Problem statement » Print each entry below precisely as it reads.

Data records »

************

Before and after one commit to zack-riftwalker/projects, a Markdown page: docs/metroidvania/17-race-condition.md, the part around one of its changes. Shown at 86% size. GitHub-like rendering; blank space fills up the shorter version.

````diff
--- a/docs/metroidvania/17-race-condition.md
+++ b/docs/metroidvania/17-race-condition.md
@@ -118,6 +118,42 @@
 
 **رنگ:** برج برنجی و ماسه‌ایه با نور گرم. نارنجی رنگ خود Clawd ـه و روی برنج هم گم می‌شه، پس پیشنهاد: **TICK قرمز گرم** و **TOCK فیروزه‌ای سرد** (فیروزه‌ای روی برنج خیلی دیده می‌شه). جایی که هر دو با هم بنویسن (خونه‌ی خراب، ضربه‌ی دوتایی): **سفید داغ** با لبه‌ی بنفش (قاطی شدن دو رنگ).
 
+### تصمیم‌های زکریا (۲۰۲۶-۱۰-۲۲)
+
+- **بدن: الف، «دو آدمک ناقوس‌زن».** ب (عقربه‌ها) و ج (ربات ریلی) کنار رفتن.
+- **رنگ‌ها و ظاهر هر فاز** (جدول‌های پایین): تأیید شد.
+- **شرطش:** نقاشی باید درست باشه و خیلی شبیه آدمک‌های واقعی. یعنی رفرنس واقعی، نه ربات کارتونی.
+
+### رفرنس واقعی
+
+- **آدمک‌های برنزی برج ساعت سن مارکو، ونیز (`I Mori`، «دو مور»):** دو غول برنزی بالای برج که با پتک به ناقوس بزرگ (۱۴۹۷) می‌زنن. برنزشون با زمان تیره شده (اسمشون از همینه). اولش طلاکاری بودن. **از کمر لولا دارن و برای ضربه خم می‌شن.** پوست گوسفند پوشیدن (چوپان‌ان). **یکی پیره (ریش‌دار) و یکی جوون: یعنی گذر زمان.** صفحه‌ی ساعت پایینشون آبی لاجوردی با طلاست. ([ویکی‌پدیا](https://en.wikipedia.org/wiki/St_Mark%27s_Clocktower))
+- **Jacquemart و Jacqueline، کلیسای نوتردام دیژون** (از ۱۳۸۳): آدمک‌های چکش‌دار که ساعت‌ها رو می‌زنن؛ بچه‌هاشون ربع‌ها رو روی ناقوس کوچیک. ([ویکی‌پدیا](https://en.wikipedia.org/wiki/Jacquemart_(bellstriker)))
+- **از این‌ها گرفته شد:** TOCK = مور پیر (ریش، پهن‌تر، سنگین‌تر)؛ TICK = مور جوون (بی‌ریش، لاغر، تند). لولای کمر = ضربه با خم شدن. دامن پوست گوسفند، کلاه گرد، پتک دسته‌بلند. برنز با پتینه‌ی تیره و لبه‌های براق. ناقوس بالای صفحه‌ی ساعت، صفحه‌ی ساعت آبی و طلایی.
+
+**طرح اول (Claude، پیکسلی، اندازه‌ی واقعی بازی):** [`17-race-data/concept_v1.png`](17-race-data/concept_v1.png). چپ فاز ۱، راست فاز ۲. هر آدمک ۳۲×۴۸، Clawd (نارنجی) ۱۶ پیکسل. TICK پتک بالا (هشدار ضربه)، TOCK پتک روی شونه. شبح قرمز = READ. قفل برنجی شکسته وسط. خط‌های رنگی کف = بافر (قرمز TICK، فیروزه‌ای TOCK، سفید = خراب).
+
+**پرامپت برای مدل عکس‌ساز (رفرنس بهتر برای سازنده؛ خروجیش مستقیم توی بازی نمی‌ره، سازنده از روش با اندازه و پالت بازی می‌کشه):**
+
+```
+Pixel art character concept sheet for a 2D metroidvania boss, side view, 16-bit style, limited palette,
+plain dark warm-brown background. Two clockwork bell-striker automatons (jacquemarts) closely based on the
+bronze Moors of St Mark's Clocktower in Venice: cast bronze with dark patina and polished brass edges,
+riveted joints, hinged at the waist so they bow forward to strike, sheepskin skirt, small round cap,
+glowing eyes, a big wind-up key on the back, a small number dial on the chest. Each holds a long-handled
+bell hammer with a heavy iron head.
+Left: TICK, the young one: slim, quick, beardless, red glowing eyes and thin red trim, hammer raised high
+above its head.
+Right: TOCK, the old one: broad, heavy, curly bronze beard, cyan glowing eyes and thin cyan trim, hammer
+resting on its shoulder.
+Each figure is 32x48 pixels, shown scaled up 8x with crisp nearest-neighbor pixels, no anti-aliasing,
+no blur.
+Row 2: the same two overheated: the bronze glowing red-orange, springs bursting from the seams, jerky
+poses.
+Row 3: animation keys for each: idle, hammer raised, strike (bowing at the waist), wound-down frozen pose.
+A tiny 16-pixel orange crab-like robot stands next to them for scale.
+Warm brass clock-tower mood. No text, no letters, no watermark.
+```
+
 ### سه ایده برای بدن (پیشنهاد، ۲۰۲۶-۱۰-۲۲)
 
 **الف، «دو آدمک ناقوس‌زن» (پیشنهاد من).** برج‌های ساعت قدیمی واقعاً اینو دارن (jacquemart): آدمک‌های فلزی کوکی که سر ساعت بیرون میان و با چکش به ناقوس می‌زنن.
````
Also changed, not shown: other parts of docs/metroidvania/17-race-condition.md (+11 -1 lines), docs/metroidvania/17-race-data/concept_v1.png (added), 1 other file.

************

Output of the exercise »
Before and after one commit to zack-riftwalker/projects, a Markdown page: docs/metroidvania/17-race-condition.md, the part around one of its changes. Shown at 86% size. GitHub-like rendering; blank space fills up the shorter version.

````diff
--- a/docs/metroidvania/17-race-condition.md
+++ b/docs/metroidvania/17-race-condition.md
@@ -118,6 +118,42 @@
 
 **رنگ:** برج برنجی و ماسه‌ایه با نور گرم. نارنجی رنگ خود Clawd ـه و روی برنج هم گم می‌شه، پس پیشنهاد: **TICK قرمز گرم** و **TOCK فیروزه‌ای سرد** (فیروزه‌ای روی برنج خیلی دیده می‌شه). جایی که هر دو با هم بنویسن (خونه‌ی خراب، ضربه‌ی دوتایی): **سفید داغ** با لبه‌ی بنفش (قاطی شدن دو رنگ).
 
+### تصمیم‌های زکریا (۲۰۲۶-۱۰-۲۲)
+
+- **بدن: الف، «دو آدمک ناقوس‌زن».** ب (عقربه‌ها) و ج (ربات ریلی) کنار رفتن.
+- **رنگ‌ها و ظاهر هر فاز** (جدول‌های پایین): تأیید شد.
+- **شرطش:** نقاشی باید درست باشه و خیلی شبیه آدمک‌های واقعی. یعنی رفرنس واقعی، نه ربات کارتونی.
+
+### رفرنس واقعی
+
+- **آدمک‌های برنزی برج ساعت سن مارکو، ونیز (`I Mori`، «دو مور»):** دو غول برنزی بالای برج که با پتک به ناقوس بزرگ (۱۴۹۷) می‌زنن. برنزشون با زمان تیره شده (اسمشون از همینه). اولش طلاکاری بودن. **از کمر لولا دارن و برای ضربه خم می‌شن.** پوست گوسفند پوشیدن (چوپان‌ان). **یکی پیره (ریش‌دار) و یکی جوون: یعنی گذر زمان.** صفحه‌ی ساعت پایینشون آبی لاجوردی با طلاست. ([ویکی‌پدیا](https://en.wikipedia.org/wiki/St_Mark%27s_Clocktower))
+- **Jacquemart و Jacqueline، کلیسای نوتردام دیژون** (از ۱۳۸۳): آدمک‌های چکش‌دار که ساعت‌ها رو می‌زنن؛ بچه‌هاشون ربع‌ها رو روی ناقوس کوچیک. ([ویکی‌پدیا](https://en.wikipedia.org/wiki/Jacquemart_(bellstriker)))
+- **از این‌ها گرفته شد:** TOCK = مور پیر (ریش، پهن‌تر، سنگین‌تر)؛ TICK = مور جوون (بی‌ریش، لاغر، تند). لولای کمر = ضربه با خم شدن. دامن پوست گوسفند، کلاه گرد، پتک دسته‌بلند. برنز با پتینه‌ی تیره و لبه‌های براق. ناقوس بالای صفحه‌ی ساعت، صفحه‌ی ساعت آبی و طلایی.
+
+**طرح اول (Claude، پیکسلی، اندازه‌ی واقعی بازی):** [`17-race-data/concept_v1.png`](17-race-data/concept_v1.png). چپ فاز ۱، راست فاز ۲. هر آدمک ۳۲×۴۸، Clawd (نارنجی) ۱۶ پیکسل. TICK پتک بالا (هشدار ضربه)، TOCK پتک روی شونه. شبح قرمز = READ. قفل برنجی شکسته وسط. خط‌های رنگی کف = بافر (قرمز TICK، فیروزه‌ای TOCK، سفید = خراب).
+
+**پرامپت برای مدل عکس‌ساز (رفرنس بهتر برای سازنده؛ خروجیش مستقیم توی بازی نمی‌ره، سازنده از روش با اندازه و پالت بازی می‌کشه):**
+
+```
+Pixel art character concept sheet for a 2D metroidvania boss, side view, 16-bit style, limited palette,
+plain dark warm-brown background. Two clockwork bell-striker automatons (jacquemarts) closely based on the
+bronze Moors of St Mark's Clocktower in Venice: cast bronze with dark patina and polished brass edges,
+riveted joints, hinged at the waist so they bow forward to strike, sheepskin skirt, small round cap,
+glowing eyes, a big wind-up key on the back, a small number dial on the chest. Each holds a long-handled
+bell hammer with a heavy iron head.
+Left: TICK, the young one: slim, quick, beardless, red glowing eyes and thin red trim, hammer raised high
+above its head.
+Right: TOCK, the old one: broad, heavy, curly bronze beard, cyan glowing eyes and thin cyan trim, hammer
+resting on its shoulder.
+Each figure is 32x48 pixels, shown scaled up 8x with crisp nearest-neighbor pixels, no anti-aliasing,
+no blur.
+Row 2: the same two overheated: the bronze glowing red-orange, springs bursting from the seams, jerky
+poses.
+Row 3: animation keys for each: idle, hammer raised, strike (bowing at the waist), wound-down frozen pose.
+A tiny 16-pixel orange crab-like robot stands next to them for scale.
+Warm brass clock-tower mood. No text, no letters, no watermark.
+```
+
 ### سه ایده برای بدن (پیشنهاد، ۲۰۲۶-۱۰-۲۲)
 
 **الف، «دو آدمک ناقوس‌زن» (پیشنهاد من).** برج‌های ساعت قدیمی واقعاً اینو دارن (jacquemart): آدمک‌های فلزی کوکی که سر ساعت بیرون میان و با چکش به ناقوس می‌زنن.
````
Also changed, not shown: other parts of docs/metroidvania/17-race-condition.md (+11 -1 lines), docs/metroidvania/17-race-data/concept_v1.png (added), 1 other file.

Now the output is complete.